“Alison Taylor’s debut novel is a riveting exploration of two tough women, a mother and a daughter, on a separate but similar journey, to figure out who they want to be and how to love each other again.” —Zoe Whittall, author of Scotiabank Giller Prize finalist The Best Kind of People
Shared trauma has driven them a world apart; they will need to find each other again to begin to heal
Nightmares still haunt Chloe thirteen years after a fatal tragedy led to the disintegration of her family. Her mother, Jules, has a busy tech career, a long history of chronic pain—and little time for Chloe. After Chloe drops out of university to travel for a year, Jules’s OxyContin dependency quickly worsens. Aftershock follows their parallel journeys: Jules struggles to regain control of her life, while Chloe, after a rocky visit with her estranged father in New Zealand, resolves to go off the map and spend some time alone, travelling. When Jules suddenly can’t find her daughter, the feeling is all too familiar. Mother and daughter will need to address old secrets and the emotional impact they have wrought before they can reconcile with each other, and, finally, with themselves.

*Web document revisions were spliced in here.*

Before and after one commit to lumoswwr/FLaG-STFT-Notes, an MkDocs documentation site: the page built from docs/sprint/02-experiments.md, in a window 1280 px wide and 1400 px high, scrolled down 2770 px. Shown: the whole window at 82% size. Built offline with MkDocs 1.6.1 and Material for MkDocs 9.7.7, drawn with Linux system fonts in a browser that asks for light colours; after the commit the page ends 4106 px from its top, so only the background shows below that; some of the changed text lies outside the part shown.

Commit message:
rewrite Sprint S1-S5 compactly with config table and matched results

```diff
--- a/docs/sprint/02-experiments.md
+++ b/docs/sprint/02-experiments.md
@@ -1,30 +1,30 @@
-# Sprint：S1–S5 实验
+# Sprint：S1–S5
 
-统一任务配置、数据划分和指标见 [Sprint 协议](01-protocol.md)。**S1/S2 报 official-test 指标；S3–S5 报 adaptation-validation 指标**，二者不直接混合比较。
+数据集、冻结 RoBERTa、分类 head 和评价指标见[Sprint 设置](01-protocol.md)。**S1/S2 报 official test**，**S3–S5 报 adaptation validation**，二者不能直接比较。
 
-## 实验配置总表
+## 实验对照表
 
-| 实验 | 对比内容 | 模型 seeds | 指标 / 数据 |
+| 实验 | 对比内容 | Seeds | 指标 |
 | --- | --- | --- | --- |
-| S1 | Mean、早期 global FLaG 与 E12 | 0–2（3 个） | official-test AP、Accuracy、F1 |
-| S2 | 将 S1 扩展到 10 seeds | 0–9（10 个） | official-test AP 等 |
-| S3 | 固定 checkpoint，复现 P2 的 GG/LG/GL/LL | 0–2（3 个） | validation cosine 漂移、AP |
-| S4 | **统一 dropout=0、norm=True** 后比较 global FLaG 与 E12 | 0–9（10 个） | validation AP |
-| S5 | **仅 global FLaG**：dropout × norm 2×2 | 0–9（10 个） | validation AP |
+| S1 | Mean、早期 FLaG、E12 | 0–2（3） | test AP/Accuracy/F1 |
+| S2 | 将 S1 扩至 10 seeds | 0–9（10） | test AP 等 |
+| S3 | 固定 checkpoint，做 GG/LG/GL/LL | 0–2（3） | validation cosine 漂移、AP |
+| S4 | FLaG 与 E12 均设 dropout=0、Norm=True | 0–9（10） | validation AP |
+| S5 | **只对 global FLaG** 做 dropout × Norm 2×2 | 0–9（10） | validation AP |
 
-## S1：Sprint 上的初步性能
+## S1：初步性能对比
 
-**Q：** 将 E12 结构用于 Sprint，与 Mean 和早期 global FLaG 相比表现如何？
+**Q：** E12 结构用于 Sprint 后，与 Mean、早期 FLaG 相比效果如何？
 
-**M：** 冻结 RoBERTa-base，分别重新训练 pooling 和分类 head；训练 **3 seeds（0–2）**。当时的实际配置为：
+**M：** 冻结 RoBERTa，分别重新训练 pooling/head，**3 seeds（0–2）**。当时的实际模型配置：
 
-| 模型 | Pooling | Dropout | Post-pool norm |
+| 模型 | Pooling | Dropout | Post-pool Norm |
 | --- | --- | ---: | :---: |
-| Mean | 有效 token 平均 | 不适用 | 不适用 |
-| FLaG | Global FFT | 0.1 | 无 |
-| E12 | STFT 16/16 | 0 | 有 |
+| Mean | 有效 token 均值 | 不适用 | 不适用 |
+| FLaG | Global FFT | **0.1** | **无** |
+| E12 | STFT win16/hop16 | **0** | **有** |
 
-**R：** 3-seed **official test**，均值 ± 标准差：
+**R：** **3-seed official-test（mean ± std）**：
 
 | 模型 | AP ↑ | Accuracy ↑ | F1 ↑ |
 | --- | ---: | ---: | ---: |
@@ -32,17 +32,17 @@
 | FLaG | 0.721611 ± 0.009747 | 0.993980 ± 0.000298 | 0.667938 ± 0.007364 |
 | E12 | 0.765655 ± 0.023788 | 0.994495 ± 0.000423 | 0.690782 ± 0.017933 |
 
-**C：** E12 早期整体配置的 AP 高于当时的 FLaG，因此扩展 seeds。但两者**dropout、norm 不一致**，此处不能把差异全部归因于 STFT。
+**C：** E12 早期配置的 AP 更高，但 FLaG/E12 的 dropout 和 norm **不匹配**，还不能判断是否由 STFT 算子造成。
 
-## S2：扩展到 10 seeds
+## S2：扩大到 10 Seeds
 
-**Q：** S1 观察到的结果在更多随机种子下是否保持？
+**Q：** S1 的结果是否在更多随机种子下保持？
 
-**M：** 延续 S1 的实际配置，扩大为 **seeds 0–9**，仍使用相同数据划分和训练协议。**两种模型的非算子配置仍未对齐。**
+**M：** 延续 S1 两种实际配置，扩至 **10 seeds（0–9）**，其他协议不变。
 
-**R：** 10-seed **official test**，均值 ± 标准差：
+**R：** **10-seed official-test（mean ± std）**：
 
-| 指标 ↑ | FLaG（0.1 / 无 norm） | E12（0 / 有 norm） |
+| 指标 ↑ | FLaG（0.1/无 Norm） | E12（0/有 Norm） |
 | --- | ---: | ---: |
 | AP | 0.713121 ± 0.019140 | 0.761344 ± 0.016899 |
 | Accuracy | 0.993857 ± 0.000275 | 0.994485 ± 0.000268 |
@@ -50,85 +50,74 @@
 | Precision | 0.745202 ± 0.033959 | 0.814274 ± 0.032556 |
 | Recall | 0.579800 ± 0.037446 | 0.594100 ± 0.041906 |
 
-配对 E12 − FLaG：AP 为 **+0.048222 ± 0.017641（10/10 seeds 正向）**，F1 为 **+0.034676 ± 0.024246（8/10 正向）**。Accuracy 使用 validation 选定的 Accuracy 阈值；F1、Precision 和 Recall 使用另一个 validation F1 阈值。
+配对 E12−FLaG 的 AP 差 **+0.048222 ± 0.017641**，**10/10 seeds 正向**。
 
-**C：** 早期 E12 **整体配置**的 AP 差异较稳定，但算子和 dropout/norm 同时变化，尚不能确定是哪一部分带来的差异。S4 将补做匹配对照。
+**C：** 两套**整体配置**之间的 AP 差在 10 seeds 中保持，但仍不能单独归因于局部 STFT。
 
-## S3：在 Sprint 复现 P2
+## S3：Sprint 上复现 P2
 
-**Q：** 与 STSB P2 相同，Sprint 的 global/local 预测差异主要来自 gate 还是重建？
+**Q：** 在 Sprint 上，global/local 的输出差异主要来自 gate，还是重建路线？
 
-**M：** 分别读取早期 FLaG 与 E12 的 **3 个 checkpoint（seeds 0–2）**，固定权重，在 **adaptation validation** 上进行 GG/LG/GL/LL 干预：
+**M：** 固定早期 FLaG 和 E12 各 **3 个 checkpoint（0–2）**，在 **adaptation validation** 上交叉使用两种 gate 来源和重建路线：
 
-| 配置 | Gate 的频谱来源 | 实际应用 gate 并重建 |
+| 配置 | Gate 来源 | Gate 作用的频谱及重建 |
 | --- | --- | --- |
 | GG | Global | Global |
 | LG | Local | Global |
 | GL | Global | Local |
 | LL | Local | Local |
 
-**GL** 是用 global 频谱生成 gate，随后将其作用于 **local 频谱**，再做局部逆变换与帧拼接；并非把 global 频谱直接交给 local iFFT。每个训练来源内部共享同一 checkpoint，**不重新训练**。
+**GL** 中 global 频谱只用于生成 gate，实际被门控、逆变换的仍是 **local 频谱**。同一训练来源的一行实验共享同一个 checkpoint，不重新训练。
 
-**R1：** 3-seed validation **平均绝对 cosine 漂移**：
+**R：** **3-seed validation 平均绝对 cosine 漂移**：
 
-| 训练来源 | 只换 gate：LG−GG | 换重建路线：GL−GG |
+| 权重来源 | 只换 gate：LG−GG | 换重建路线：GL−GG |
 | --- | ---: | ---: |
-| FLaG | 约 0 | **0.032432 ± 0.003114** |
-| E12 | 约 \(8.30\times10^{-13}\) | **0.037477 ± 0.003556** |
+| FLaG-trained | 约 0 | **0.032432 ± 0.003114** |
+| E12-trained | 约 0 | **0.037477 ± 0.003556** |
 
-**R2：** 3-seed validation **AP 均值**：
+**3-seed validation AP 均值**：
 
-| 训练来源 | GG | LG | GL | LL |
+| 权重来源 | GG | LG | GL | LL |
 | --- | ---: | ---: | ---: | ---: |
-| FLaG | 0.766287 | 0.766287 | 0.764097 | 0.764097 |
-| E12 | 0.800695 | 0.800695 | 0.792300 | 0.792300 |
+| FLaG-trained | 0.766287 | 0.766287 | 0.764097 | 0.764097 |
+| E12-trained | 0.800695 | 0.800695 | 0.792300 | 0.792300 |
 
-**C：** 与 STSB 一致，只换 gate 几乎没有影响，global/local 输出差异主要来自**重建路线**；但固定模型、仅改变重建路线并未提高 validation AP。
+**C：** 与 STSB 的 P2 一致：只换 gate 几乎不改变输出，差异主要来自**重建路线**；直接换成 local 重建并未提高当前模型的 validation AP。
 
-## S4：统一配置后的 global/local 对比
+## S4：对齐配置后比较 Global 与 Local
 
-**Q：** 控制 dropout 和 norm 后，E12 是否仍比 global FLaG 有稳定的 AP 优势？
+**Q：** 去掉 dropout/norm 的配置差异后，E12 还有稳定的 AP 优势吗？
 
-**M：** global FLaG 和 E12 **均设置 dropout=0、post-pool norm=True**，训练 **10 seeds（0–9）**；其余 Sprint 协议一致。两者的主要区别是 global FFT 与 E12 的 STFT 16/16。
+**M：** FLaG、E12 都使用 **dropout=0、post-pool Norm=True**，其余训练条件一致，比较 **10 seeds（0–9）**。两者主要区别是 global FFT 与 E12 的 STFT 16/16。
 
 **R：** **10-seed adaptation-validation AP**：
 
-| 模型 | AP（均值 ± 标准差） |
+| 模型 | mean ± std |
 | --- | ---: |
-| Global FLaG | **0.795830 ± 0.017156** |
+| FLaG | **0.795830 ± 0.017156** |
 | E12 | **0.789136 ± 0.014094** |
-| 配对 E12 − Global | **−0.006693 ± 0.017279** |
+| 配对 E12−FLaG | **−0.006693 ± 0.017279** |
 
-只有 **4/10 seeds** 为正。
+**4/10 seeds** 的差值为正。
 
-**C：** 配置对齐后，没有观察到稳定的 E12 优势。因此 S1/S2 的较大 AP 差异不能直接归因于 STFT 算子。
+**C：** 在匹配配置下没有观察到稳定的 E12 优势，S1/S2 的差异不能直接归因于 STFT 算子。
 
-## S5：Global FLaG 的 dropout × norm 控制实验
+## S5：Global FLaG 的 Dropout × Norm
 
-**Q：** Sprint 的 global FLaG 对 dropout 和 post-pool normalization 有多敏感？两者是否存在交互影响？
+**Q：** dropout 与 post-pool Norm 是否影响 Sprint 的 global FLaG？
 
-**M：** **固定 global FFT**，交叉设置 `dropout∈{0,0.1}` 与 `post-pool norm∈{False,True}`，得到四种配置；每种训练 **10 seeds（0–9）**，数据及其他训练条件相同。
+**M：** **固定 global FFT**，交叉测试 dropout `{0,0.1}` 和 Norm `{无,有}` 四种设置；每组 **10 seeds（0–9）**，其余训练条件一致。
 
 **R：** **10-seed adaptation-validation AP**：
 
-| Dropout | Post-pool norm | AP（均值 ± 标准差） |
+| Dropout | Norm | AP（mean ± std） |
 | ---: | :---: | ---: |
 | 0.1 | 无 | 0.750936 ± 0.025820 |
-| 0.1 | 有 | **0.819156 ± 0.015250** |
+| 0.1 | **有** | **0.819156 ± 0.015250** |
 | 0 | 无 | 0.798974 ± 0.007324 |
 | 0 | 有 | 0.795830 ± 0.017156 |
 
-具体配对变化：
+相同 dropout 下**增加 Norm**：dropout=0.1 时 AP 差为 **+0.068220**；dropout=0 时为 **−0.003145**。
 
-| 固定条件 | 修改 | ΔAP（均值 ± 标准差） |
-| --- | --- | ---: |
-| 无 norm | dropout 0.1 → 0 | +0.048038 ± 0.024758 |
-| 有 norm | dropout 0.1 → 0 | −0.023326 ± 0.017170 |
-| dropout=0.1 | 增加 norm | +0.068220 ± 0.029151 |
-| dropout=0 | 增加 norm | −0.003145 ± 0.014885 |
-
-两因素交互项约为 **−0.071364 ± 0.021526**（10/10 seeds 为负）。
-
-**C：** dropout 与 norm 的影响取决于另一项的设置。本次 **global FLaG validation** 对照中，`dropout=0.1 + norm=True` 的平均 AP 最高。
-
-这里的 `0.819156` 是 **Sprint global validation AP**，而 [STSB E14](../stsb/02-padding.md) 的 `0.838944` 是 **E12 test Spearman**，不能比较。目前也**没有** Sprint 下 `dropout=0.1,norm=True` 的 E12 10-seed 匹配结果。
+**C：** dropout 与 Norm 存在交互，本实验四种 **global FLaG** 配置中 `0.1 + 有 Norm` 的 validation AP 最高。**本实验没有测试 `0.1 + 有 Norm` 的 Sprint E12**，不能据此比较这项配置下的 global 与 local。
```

About the author
ALISON TAYLOR was fired from jobs as a babysitter, a chambermaid, a barista and a farm hand, before spending twenty years as a television editor in Toronto, Ontario. They have previously published a short story in Exile Literary Quarterly, performed deadpan stand-up on various comedy stages and made several internationally screened experimental short films. They now live in Fredericton, New Brunswick with their partner and two bossy felines. Aftershock is their first novel.
- Unknown, KOBO Emerging Writer Prize
- Unknown, Atlantic Book Awards
“A debut novel that jumps off the page, Aftershock is a wonderfully fresh and contemporary story about the ways that modern life tests the bonds between a mother and daughter. I was completely hooked from the start.”
—Liz Renzetti, author of <em>Based on a True Story</em>
“Aftershock is a sharp, cinematic portrait of a parent and child on parallel journeys of self-discovery, through the lows of addiction and the highs of young queer love. The skillful depiction of these two characters, and the failure of empathetic understanding between them, reminds us that what we see of others--even the people we think we know best--is the thinnest layer of ice over an ocean, leagues-deep.” ”
—Kim Fu, author of <em>The Lost Girls of Camp Forevermore</em>
“Alison Taylor’s debut novel is a riveting exploration of two tough women, a mother and a daughter, on a separate but similar journey, to figure out who they want to be and how to love each other again.”
—Zoe Whittall, author of <em>The Best Kind of People</em>, Scotiabank Giller Finalist